From the first entry to the last, repeat them all exactly.

>>>>>

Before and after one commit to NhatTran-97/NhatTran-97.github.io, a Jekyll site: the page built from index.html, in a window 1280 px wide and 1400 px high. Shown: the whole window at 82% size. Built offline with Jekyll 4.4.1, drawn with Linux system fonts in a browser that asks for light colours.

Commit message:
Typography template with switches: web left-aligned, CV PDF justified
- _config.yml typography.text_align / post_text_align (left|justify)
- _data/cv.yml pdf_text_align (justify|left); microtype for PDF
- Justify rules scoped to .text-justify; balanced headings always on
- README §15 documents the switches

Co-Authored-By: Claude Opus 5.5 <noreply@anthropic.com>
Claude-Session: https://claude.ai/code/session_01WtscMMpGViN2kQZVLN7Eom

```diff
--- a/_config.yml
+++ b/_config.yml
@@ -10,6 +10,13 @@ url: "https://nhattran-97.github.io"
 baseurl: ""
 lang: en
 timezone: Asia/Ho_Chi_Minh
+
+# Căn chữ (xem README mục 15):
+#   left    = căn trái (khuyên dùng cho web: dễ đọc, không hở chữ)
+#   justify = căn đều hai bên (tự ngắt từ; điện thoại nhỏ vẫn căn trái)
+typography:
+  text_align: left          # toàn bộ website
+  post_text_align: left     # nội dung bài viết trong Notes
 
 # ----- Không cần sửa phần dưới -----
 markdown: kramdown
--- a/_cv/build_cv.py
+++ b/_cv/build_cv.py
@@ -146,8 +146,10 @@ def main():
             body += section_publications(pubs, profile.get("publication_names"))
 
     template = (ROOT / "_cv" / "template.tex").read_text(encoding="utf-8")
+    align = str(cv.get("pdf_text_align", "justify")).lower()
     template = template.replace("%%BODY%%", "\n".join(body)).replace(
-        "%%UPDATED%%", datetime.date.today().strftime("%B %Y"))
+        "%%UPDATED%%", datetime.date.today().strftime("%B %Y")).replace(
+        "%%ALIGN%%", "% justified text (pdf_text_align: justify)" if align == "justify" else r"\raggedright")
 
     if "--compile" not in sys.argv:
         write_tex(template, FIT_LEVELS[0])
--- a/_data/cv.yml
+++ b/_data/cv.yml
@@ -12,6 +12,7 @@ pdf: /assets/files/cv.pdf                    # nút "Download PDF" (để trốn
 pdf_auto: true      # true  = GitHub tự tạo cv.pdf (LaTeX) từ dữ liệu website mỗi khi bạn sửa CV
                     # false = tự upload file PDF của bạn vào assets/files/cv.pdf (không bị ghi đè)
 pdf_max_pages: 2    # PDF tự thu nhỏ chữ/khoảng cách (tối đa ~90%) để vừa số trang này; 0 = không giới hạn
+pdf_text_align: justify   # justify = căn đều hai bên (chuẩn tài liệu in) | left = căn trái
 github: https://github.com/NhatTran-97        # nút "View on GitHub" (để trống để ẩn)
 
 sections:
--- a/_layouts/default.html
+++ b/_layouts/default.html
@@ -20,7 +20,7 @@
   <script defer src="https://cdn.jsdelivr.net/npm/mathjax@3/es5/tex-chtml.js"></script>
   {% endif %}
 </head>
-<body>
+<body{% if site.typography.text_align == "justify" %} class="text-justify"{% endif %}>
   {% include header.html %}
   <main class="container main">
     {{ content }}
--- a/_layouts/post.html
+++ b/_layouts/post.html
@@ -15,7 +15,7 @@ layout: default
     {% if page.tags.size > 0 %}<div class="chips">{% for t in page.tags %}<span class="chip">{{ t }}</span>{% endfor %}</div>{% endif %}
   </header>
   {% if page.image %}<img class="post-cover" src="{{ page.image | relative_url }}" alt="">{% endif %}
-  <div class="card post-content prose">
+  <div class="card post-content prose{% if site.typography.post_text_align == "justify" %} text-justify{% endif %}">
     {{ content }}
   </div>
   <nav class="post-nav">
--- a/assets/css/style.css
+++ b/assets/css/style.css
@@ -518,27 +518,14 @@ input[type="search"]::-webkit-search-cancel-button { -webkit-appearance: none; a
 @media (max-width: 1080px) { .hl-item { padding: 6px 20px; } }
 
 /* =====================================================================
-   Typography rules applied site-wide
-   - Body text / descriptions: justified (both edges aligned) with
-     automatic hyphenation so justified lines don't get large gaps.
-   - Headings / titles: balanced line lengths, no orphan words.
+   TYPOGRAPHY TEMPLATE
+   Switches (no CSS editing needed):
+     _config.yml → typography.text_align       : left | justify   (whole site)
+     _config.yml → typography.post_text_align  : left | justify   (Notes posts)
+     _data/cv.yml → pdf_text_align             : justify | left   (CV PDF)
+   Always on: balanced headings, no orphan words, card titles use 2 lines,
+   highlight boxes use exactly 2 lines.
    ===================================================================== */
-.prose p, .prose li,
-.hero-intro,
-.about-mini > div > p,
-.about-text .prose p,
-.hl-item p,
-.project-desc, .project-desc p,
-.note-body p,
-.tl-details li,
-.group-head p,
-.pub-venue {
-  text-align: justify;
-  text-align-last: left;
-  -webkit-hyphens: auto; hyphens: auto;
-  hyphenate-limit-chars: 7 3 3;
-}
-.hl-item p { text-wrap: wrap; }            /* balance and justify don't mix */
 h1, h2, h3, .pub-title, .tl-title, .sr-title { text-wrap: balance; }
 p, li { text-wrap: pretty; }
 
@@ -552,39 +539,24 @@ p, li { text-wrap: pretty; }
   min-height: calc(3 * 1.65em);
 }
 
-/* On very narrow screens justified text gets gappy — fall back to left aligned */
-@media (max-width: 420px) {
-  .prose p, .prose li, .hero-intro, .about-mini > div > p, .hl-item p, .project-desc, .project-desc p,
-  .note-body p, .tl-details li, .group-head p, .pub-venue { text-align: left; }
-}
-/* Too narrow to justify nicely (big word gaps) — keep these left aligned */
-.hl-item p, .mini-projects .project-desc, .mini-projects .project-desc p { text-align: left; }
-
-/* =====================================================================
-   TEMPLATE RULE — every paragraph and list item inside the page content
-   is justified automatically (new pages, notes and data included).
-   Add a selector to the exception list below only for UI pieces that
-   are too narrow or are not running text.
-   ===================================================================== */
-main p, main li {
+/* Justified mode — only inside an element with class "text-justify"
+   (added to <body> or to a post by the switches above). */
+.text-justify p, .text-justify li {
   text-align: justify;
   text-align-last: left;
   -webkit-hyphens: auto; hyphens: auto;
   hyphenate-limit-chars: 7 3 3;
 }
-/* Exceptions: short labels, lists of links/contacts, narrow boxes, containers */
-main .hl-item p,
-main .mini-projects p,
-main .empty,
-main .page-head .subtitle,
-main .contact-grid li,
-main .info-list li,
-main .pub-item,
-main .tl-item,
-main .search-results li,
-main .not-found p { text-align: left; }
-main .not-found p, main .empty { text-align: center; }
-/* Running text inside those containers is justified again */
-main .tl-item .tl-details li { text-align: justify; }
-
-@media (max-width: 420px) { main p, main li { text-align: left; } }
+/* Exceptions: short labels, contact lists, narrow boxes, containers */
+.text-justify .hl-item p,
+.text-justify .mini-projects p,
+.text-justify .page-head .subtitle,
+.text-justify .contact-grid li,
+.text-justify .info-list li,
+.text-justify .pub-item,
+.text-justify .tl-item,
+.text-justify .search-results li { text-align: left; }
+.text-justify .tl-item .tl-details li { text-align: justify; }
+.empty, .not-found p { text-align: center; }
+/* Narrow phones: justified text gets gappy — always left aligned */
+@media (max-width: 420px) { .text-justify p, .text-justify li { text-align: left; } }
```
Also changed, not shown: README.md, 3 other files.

<<<<<

> **Output below**
Before and after one commit to NhatTran-97/NhatTran-97.github.io, a Jekyll site: the page built from index.html, in a window 1280 px wide and 1400 px high. Shown: the whole window at 82% size. Built offline with Jekyll 4.4.1, drawn with Linux system fonts in a browser that asks for light colours.

Commit message:
Typography template with switches: web left-aligned, CV PDF justified
- _config.yml typography.text_align / post_text_align (left|justify)
- _data/cv.yml pdf_text_align (justify|left); microtype for PDF
- Justify rules scoped to .text-justify; balanced headings always on
- README §15 documents the switches

Co-Authored-By: Claude Opus 5.5 <noreply@anthropic.com>
Claude-Session: https://claude.ai/code/session_01WtscMMpGViN2kQZVLN7Eom

```diff
--- a/_config.yml
+++ b/_config.yml
@@ -10,6 +10,13 @@ url: "https://nhattran-97.github.io"
 baseurl: ""
 lang: en
 timezone: Asia/Ho_Chi_Minh
+
+# Căn chữ (xem README mục 15):
+#   left    = căn trái (khuyên dùng cho web: dễ đọc, không hở chữ)
+#   justify = căn đều hai bên (tự ngắt từ; điện thoại nhỏ vẫn căn trái)
+typography:
+  text_align: left          # toàn bộ website
+  post_text_align: left     # nội dung bài viết trong Notes
 
 # ----- Không cần sửa phần dưới -----
 markdown: kramdown
--- a/_cv/build_cv.py
+++ b/_cv/build_cv.py
@@ -146,8 +146,10 @@ def main():
             body += section_publications(pubs, profile.get("publication_names"))
 
     template = (ROOT / "_cv" / "template.tex").read_text(encoding="utf-8")
+    align = str(cv.get("pdf_text_align", "justify")).lower()
     template = template.replace("%%BODY%%", "\n".join(body)).replace(
-        "%%UPDATED%%", datetime.date.today().strftime("%B %Y"))
+        "%%UPDATED%%", datetime.date.today().strftime("%B %Y")).replace(
+        "%%ALIGN%%", "% justified text (pdf_text_align: justify)" if align == "justify" else r"\raggedright")
 
     if "--compile" not in sys.argv:
         write_tex(template, FIT_LEVELS[0])
--- a/_data/cv.yml
+++ b/_data/cv.yml
@@ -12,6 +12,7 @@ pdf: /assets/files/cv.pdf                    # nút "Download PDF" (để trốn
 pdf_auto: true      # true  = GitHub tự tạo cv.pdf (LaTeX) từ dữ liệu website mỗi khi bạn sửa CV
                     # false = tự upload file PDF của bạn vào assets/files/cv.pdf (không bị ghi đè)
 pdf_max_pages: 2    # PDF tự thu nhỏ chữ/khoảng cách (tối đa ~90%) để vừa số trang này; 0 = không giới hạn
+pdf_text_align: justify   # justify = căn đều hai bên (chuẩn tài liệu in) | left = căn trái
 github: https://github.com/NhatTran-97        # nút "View on GitHub" (để trống để ẩn)
 
 sections:
--- a/_layouts/default.html
+++ b/_layouts/default.html
@@ -20,7 +20,7 @@
   <script defer src="https://cdn.jsdelivr.net/npm/mathjax@3/es5/tex-chtml.js"></script>
   {% endif %}
 </head>
-<body>
+<body{% if site.typography.text_align == "justify" %} class="text-justify"{% endif %}>
   {% include header.html %}
   <main class="container main">
     {{ content }}
--- a/_layouts/post.html
+++ b/_layouts/post.html
@@ -15,7 +15,7 @@ layout: default
     {% if page.tags.size > 0 %}<div class="chips">{% for t in page.tags %}<span class="chip">{{ t }}</span>{% endfor %}</div>{% endif %}
   </header>
   {% if page.image %}<img class="post-cover" src="{{ page.image | relative_url }}" alt="">{% endif %}
-  <div class="card post-content prose">
+  <div class="card post-content prose{% if site.typography.post_text_align == "justify" %} text-justify{% endif %}">
     {{ content }}
   </div>
   <nav class="post-nav">
--- a/assets/css/style.css
+++ b/assets/css/style.css
@@ -518,27 +518,14 @@ input[type="search"]::-webkit-search-cancel-button { -webkit-appearance: none; a
 @media (max-width: 1080px) { .hl-item { padding: 6px 20px; } }
 
 /* =====================================================================
-   Typography rules applied site-wide
-   - Body text / descriptions: justified (both edges aligned) with
-     automatic hyphenation so justified lines don't get large gaps.
-   - Headings / titles: balanced line lengths, no orphan words.
+   TYPOGRAPHY TEMPLATE
+   Switches (no CSS editing needed):
+     _config.yml → typography.text_align       : left | justify   (whole site)
+     _config.yml → typography.post_text_align  : left | justify   (Notes posts)
+     _data/cv.yml → pdf_text_align             : justify | left   (CV PDF)
+   Always on: balanced headings, no orphan words, card titles use 2 lines,
+   highlight boxes use exactly 2 lines.
    ===================================================================== */
-.prose p, .prose li,
-.hero-intro,
-.about-mini > div > p,
-.about-text .prose p,
-.hl-item p,
-.project-desc, .project-desc p,
-.note-body p,
-.tl-details li,
-.group-head p,
-.pub-venue {
-  text-align: justify;
-  text-align-last: left;
-  -webkit-hyphens: auto; hyphens: auto;
-  hyphenate-limit-chars: 7 3 3;
-}
-.hl-item p { text-wrap: wrap; }            /* balance and justify don't mix */
 h1, h2, h3, .pub-title, .tl-title, .sr-title { text-wrap: balance; }
 p, li { text-wrap: pretty; }
 
@@ -552,39 +539,24 @@ p, li { text-wrap: pretty; }
   min-height: calc(3 * 1.65em);
 }
 
-/* On very narrow screens justified text gets gappy — fall back to left aligned */
-@media (max-width: 420px) {
-  .prose p, .prose li, .hero-intro, .about-mini > div > p, .hl-item p, .project-desc, .project-desc p,
-  .note-body p, .tl-details li, .group-head p, .pub-venue { text-align: left; }
-}
-/* Too narrow to justify nicely (big word gaps) — keep these left aligned */
-.hl-item p, .mini-projects .project-desc, .mini-projects .project-desc p { text-align: left; }
-
-/* =====================================================================
-   TEMPLATE RULE — every paragraph and list item inside the page content
-   is justified automatically (new pages, notes and data included).
-   Add a selector to the exception list below only for UI pieces that
-   are too narrow or are not running text.
-   ===================================================================== */
-main p, main li {
+/* Justified mode — only inside an element with class "text-justify"
+   (added to <body> or to a post by the switches above). */
+.text-justify p, .text-justify li {
   text-align: justify;
   text-align-last: left;
   -webkit-hyphens: auto; hyphens: auto;
   hyphenate-limit-chars: 7 3 3;
 }
-/* Exceptions: short labels, lists of links/contacts, narrow boxes, containers */
-main .hl-item p,
-main .mini-projects p,
-main .empty,
-main .page-head .subtitle,
-main .contact-grid li,
-main .info-list li,
-main .pub-item,
-main .tl-item,
-main .search-results li,
-main .not-found p { text-align: left; }
-main .not-found p, main .empty { text-align: center; }
-/* Running text inside those containers is justified again */
-main .tl-item .tl-details li { text-align: justify; }
-
-@media (max-width: 420px) { main p, main li { text-align: left; } }
+/* Exceptions: short labels, contact lists, narrow boxes, containers */
+.text-justify .hl-item p,
+.text-justify .mini-projects p,
+.text-justify .page-head .subtitle,
+.text-justify .contact-grid li,
+.text-justify .info-list li,
+.text-justify .pub-item,
+.text-justify .tl-item,
+.text-justify .search-results li { text-align: left; }
+.text-justify .tl-item .tl-details li { text-align: justify; }
+.empty, .not-found p { text-align: center; }
+/* Narrow phones: justified text gets gappy — always left aligned */
+@media (max-width: 420px) { .text-justify p, .text-justify li { text-align: left; } }
```
Also changed, not shown: README.md, 3 other files.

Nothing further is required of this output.